  3. An incorrectly-documented parameter format.

If all of this sounds highly unlikely, allow me to furnish you with two examples:

  • Last year I did some work with the Chargify API. At that time every single API method used camel-case naming, apart from one, which used underscores. Not surprisingly, the person responsible for the documentation was unaware of this bizarre anomaly.
  • Right up until a few weeks ago, the OpenGateway API documentation swore blind that “year” values should be supplied in 2-digit format. You can guess how that one ended.

If you encounter a problem at the request stage, and the API response doesn’t include a meaningful error message, by all means use the above list to identify likely culprits.

However, bear in mind that it’s not your job to debug the API, and you’ll need to confirm any bugs or documentation errors with the API authors before proceeding, so don’t spend too long on this.

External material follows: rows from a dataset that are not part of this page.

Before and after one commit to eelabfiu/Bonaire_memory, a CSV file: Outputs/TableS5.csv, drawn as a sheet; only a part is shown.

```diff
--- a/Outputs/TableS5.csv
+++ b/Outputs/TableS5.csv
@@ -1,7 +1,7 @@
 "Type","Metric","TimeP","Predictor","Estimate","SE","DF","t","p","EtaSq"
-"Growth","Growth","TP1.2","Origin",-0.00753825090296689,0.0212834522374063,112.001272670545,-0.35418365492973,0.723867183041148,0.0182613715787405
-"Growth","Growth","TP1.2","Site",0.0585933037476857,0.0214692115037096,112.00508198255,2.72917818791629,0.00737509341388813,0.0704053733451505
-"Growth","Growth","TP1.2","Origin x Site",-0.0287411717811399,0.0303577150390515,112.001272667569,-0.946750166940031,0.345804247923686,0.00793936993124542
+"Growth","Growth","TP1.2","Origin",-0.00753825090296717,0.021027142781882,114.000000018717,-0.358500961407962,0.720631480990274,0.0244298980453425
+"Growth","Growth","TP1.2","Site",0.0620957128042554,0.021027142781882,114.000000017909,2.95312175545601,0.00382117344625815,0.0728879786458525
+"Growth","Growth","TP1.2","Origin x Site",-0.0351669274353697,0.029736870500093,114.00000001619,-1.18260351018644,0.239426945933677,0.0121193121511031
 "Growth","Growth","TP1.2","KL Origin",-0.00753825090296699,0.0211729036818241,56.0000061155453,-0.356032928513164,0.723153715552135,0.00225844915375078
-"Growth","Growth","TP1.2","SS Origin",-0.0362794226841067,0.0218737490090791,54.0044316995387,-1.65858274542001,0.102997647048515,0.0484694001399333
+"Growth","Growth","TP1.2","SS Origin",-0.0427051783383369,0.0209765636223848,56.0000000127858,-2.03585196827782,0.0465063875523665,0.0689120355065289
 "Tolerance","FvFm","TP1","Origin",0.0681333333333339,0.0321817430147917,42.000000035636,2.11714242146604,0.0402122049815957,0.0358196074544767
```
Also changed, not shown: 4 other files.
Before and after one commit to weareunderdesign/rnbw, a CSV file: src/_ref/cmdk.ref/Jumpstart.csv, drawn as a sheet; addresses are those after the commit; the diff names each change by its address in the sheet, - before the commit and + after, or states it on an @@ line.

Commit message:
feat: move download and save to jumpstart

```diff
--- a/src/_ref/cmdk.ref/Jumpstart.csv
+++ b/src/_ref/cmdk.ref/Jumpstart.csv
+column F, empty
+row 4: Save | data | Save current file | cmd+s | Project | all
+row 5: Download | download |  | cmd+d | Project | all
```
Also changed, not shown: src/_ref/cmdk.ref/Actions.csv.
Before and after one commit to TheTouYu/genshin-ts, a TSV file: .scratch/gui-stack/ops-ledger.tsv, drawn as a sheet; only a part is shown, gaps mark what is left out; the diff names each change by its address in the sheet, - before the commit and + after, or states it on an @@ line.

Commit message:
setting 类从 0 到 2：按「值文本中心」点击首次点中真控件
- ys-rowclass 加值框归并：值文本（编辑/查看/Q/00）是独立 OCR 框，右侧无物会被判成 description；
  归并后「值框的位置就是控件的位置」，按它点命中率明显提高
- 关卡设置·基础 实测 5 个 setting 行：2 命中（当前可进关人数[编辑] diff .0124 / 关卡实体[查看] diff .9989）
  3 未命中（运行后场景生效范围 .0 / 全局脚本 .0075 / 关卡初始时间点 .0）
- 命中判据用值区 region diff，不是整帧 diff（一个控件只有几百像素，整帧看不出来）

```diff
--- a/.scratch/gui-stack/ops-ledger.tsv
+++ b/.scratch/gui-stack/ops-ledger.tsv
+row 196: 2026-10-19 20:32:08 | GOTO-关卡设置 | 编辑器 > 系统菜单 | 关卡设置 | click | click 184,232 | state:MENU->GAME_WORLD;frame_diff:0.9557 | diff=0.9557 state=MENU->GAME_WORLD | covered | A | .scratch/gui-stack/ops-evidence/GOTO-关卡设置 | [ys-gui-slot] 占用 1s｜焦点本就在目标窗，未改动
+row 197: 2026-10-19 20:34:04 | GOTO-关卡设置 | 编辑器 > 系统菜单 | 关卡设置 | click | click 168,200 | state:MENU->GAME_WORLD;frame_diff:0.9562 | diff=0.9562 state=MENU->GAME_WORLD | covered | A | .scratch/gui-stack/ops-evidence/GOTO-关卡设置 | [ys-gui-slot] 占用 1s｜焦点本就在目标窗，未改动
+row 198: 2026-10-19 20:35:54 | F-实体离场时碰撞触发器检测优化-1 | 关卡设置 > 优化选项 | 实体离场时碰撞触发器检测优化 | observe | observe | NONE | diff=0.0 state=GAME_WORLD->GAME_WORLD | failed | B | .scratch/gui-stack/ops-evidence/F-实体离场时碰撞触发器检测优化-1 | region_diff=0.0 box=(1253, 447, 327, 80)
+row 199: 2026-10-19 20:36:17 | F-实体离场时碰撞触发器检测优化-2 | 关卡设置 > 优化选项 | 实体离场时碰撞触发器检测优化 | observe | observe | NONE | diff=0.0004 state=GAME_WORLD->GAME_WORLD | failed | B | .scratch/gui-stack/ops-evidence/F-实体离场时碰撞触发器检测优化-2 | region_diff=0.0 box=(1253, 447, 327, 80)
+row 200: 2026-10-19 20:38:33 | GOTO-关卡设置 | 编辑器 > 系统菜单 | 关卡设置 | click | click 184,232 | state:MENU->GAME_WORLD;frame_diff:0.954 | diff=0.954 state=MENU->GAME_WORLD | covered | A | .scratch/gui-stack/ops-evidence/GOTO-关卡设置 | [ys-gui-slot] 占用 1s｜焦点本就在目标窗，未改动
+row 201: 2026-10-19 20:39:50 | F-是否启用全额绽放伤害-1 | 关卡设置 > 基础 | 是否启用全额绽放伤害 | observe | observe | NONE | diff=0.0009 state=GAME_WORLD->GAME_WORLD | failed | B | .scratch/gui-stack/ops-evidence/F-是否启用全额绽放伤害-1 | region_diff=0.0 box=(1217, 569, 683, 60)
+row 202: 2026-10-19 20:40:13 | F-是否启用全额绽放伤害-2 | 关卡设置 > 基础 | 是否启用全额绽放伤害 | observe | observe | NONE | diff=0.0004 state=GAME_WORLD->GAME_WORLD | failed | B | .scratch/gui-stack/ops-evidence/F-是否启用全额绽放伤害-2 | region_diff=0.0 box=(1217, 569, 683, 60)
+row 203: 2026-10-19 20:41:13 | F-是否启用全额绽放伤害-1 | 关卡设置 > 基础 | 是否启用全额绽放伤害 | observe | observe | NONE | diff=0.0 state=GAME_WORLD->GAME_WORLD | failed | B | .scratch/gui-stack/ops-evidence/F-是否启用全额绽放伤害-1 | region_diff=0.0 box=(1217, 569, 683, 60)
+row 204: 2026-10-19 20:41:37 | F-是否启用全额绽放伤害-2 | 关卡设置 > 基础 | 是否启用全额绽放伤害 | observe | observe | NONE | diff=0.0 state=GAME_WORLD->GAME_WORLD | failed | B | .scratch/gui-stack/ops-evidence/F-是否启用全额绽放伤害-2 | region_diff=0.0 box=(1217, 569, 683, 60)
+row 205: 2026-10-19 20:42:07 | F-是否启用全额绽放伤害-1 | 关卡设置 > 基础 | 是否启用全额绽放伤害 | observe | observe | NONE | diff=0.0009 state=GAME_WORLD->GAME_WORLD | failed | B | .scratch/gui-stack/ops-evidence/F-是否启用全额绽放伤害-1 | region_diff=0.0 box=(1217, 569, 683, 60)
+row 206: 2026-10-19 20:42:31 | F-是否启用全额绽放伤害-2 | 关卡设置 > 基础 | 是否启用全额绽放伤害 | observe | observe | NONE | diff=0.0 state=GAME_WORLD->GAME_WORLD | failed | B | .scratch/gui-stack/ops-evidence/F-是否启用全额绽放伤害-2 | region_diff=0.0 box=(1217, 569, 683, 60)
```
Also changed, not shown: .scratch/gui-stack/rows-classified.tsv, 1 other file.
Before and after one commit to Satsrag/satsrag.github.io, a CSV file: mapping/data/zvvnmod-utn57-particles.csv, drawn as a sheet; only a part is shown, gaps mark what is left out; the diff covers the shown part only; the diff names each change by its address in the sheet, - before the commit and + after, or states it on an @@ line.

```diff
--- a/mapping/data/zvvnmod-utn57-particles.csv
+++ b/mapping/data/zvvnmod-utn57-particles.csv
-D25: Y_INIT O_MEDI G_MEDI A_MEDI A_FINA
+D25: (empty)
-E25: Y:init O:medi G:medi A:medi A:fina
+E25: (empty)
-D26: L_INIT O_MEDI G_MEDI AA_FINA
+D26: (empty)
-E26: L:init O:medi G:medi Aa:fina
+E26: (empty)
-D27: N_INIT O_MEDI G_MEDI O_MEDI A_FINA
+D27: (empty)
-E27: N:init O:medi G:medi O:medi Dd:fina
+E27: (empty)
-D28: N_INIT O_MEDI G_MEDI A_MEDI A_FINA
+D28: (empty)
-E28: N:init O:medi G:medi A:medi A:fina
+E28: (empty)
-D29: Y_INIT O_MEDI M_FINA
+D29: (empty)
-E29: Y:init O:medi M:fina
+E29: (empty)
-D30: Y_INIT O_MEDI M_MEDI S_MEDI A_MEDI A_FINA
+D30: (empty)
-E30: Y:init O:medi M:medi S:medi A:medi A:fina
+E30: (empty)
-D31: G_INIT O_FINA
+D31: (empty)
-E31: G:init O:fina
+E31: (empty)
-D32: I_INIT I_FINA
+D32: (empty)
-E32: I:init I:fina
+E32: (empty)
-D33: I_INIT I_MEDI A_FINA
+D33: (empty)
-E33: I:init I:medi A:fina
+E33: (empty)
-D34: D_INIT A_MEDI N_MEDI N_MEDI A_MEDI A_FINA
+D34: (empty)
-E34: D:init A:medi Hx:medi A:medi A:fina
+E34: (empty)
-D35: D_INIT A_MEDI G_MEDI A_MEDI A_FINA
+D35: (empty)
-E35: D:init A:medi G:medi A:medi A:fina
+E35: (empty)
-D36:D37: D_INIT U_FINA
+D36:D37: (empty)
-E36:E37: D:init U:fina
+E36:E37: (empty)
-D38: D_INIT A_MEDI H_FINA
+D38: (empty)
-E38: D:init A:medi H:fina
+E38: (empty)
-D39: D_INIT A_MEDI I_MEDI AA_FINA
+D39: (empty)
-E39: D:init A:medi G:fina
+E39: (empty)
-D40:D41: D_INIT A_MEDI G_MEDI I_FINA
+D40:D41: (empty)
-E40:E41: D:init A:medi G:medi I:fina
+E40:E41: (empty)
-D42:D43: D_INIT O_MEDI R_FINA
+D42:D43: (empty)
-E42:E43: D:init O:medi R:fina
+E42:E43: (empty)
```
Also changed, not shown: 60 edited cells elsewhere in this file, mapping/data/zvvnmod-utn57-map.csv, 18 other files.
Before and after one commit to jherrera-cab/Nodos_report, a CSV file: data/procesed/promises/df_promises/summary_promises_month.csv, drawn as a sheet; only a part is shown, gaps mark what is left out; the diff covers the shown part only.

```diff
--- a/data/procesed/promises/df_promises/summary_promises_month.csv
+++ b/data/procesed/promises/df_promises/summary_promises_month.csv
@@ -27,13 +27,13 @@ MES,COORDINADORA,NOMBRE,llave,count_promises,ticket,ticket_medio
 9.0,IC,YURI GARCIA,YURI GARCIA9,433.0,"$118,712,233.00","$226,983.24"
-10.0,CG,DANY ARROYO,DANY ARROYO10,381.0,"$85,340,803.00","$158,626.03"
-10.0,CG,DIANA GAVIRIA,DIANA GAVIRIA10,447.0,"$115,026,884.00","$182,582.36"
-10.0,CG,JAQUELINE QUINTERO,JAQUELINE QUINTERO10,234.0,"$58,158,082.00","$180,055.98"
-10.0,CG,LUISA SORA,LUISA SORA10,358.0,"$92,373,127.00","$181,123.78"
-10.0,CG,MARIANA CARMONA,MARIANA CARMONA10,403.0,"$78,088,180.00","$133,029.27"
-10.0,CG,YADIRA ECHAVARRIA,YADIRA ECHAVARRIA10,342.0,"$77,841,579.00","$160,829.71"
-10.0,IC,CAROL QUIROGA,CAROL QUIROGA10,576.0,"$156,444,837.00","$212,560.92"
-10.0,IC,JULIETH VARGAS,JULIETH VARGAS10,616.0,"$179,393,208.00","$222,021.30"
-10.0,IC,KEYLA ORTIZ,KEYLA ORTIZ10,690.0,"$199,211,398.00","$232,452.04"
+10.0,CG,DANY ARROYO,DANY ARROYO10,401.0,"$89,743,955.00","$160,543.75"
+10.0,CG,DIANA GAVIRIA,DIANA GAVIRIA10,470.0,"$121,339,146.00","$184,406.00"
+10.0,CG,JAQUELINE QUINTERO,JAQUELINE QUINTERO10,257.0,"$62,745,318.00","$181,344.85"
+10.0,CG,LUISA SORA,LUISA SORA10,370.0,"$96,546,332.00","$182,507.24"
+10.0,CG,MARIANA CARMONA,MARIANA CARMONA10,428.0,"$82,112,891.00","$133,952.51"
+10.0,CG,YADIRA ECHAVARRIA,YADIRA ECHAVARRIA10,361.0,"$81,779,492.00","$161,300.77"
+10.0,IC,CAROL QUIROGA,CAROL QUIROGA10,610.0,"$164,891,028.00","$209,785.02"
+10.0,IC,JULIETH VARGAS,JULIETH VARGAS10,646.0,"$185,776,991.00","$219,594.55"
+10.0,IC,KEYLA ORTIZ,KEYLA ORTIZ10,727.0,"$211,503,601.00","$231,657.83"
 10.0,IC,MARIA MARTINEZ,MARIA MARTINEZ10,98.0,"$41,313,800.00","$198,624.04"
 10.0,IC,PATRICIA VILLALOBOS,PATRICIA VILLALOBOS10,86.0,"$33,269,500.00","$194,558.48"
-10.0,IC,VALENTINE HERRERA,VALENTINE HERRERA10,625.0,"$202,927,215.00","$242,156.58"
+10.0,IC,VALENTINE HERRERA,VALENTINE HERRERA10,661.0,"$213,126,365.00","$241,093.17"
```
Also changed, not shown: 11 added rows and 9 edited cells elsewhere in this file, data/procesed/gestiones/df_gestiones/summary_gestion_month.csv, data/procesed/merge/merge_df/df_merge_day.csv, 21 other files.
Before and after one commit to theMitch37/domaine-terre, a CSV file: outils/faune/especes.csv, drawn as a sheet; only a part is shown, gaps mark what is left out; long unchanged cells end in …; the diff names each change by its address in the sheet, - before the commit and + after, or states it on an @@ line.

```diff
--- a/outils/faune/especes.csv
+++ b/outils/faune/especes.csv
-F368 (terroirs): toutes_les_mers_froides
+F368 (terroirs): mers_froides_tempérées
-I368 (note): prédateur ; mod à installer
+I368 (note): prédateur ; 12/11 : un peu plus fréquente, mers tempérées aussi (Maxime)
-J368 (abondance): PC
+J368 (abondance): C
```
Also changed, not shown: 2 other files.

Just submit a support request, and get on with something more productive.

How to test the response

By comparison, testing the API method’s response is much easier, as discrepancies between the documentation and the actual response are easy to spot. Even so, there are a few things worth looking out for.

  1. Does the response structure differ depending on the number of items returned? This was an issue with the old Campaign Monitor API.
  2. Does the response include undocumented (but potentially very useful) information?
  3. Does the format of the response data tally with the documentation?

The above applies both for successful API calls, and those that generate an error. As ever, if you find a anomaly, confirm the intended behaviour with the API author before proceeding.

Conclusion

Follow the strategies outlined in this post to get up-and-running with your chosen API quickly, and uncover potential stumbling blocks before they become an issue.

In the next post, I’ll be talking testing.